As long as there have been games, there have been cheaters, and video games, particularly online games, are certainly no exception to this rule. While cheat codes are commonly used in single-player games to overcome difficult stages of the game, or just to spice it up a little, it's an entirely different matter when you're competing online. Multiplayer games are usually intended to be contests of skill and strategy, and most players simply won't settle for anything less.
Online games have been a cheaters paradise in some ways because you can remain relatively anonymous, the technology is difficult to secure, and hacks tend to spread quickly over the Net. The motivation for cheating can range from wanting to earn the awe of your friends, to wanting to ruin the game for other players, to wanting to have a heap of game currency to sell on eBay. It appears that there will always be someone that refuses to play by the rules.
A Sordid History
Aside from the removal of cheat codes from multiplayer versions, early online games were rarely designed to prevent cheating. After all, playing an FPS with other people over the Internet was a borderline miracle only a decade ago, nevermind ensuring that no one was tinkering with the software. It wasn't long, however, before the availability of hacks started to have a very negative impact on gameplay. If you were a Team Fortress player in the mid 90s, you probably remember a time when there seemed to be more cheaters than not in the game, and using a small arsenal of hacks was considered necessary simply to "even the odds."
When multiplayer games become overrun with cheaters, honest people will either stop playing or they will restrict their play to password protected games between friends they trust. In fact, several online games have, at one time another, seen a huge exodus of players due to cheating. Age of Empires comes to mind, and America's Army had become almost unplayable prior to the introduction of Punkbuster. Multiplayer Web games and poker rooms are also frequently targeted by cheaters, particularly when there is money at stake.
The gaming community has always been on the forefront of efforts to keep the contest fair. Server admins have long been circulating lists of known cheaters and implementing ways to check client game files for alterations. People started looking for more comprehensive ways to combat the problem, and finally solutions such as Even Balance's Punkbuster software emerged. Punkbuster is now used by over a dozen retail titles, making it the most common anti-cheat software used in online action games.
Subscription games like Ultima Online and EverQuest have even more at risk because a loss of players is directly linked to a loss of income. They've had to make catching cheaters a priority right from the start, but they also have the advantage of controlling the servers the game is played on. When a problem is discovered, it's relatively easy to make changes and/or ban the culprits. Today's MMORPGs operate under the watchful eye of large contingents of game masters, and it's still impossible to ensure that there are no shenanigans going on. The most one can hope for is that the shenanigams will be discovered and correctly quickly.
How Cheaters Cheat

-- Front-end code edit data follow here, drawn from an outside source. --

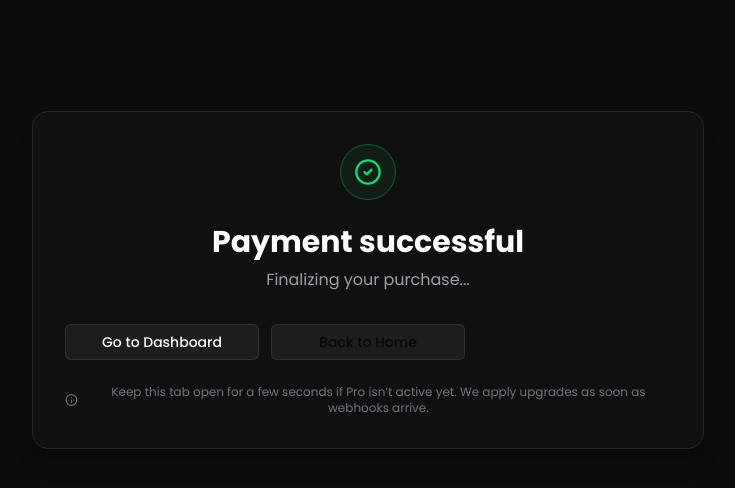
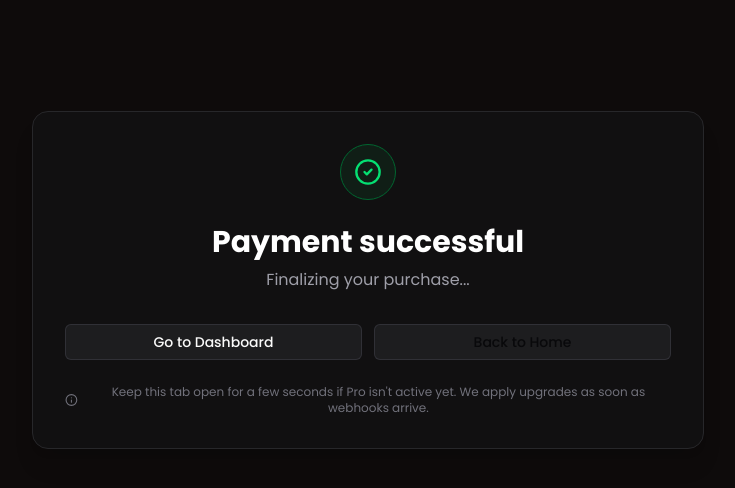
Before and after one commit to Avik-creator/formcraftAI, a Next.js app: page /success in a window 1280 px wide. Shown: the top 488 px of the page, without its empty margins (272-1007 px from the left). Built offline with nearby package versions, Linux system fonts and the light colour scheme; no server answers.

Commit message:
Added Polar Payment.

```diff
--- a/src/app/success/page.tsx
+++ b/src/app/success/page.tsx
@@ -1,11 +1,12 @@
 "use client";
 import { Button } from "@/components/ui/button";
 import { useRouter, useSearchParams } from "next/navigation";
-import { CheckCircle2, Info, ExternalLink } from "lucide-react";
+import { CheckCircle2, Info } from "lucide-react";
 import Link from "next/link";
 import { useBillingInfoQuery } from "@/data-fetching/client/billing";
+import { Suspense } from "react";
 
-export default function SuccessPage() {
+function SuccessContent() {
   const router = useRouter();
   const params = useSearchParams();
   const checkoutId = params.get("checkout_id") || params.get("checkoutId");
@@ -14,7 +15,6 @@ export default function SuccessPage() {
   const isPro = Boolean(billingInfo?.isPro);
 
   return (
-    <main className="min-h-[70vh] w-full flex items-center justify-center px-4">
     <div className="relative w-full max-w-2xl bg-zinc-900/40 border border-zinc-800 rounded-2xl shadow-xl p-8 text-center">
       <div className="mx-auto mb-6 h-14 w-14 rounded-full bg-green-900/20 flex items-center justify-center border border-green-800">
         <CheckCircle2 className="h-7 w-7 text-green-400" />
@@ -34,7 +34,7 @@ export default function SuccessPage() {
         </p>
       )}
 
-        <div className="grid gap-3 sm:grid-cols-3 mt-8">
+      <div className="grid gap-3 sm:grid-cols-2 mt-8">
         <Button
           className="w-full bg-zinc-800/60 hover:bg-zinc-700/60 border border-zinc-700/60"
           onClick={() => router.push("/dashboard")}
@@ -42,11 +42,8 @@ export default function SuccessPage() {
           Go to Dashboard
         </Button>
 
-
-
-
         <Link href="/">
-            <Button variant="ghost" className="w-full border border-zinc-700/60 hover:bg-zinc-800/50 bg-zinc-800/60 hover:bg-zinc-700/60">
+          <Button variant="ghost" className="w-full border border-zinc-700/60 bg-zinc-800/60 hover:bg-zinc-700/60">
             Back to Home
           </Button>
         </Link>
@@ -55,10 +52,27 @@ export default function SuccessPage() {
       <div className="mt-6 flex items-center justify-center gap-2 text-xs text-zinc-500">
         <Info className="h-3.5 w-3.5" />
         <span>
-            Keep this tab open for a few seconds if Pro isn’t active yet. We apply upgrades as soon as webhooks arrive.
+          Keep this tab open for a few seconds if Pro isn't active yet. We apply upgrades as soon as webhooks arrive.
         </span>
       </div>
     </div>
+  );
+}
+
+export default function SuccessPage() {
+  return (
+    <main className="min-h-[70vh] w-full flex items-center justify-center px-4">
+      <Suspense fallback={
+        <div className="relative w-full max-w-2xl bg-zinc-900/40 border border-zinc-800 rounded-2xl shadow-xl p-8 text-center">
+          <div className="mx-auto mb-6 h-14 w-14 rounded-full bg-green-900/20 flex items-center justify-center border border-green-800">
+            <CheckCircle2 className="h-7 w-7 text-green-400" />
+          </div>
+          <h1 className="text-3xl font-bold text-white">Payment successful</h1>
+          <p className="text-zinc-400 mt-2">Finalizing your purchase...</p>
+        </div>
+      }>
+        <SuccessContent />
+      </Suspense>
     </main>
   );
 }
```
Lines whose indentation alone changed are shown as unchanged.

Unfortunately, there are a tremendous variety of ways to cheat in most online games. One common form of cheating is to collude with other players or members of the opposite team. It's not difficult to use communications outside of the game, such as an instant messenger or telephone, to gain an advantage over other players. The effectiveness of this varies from one game to another, but there is really no way to stop it at this point in time.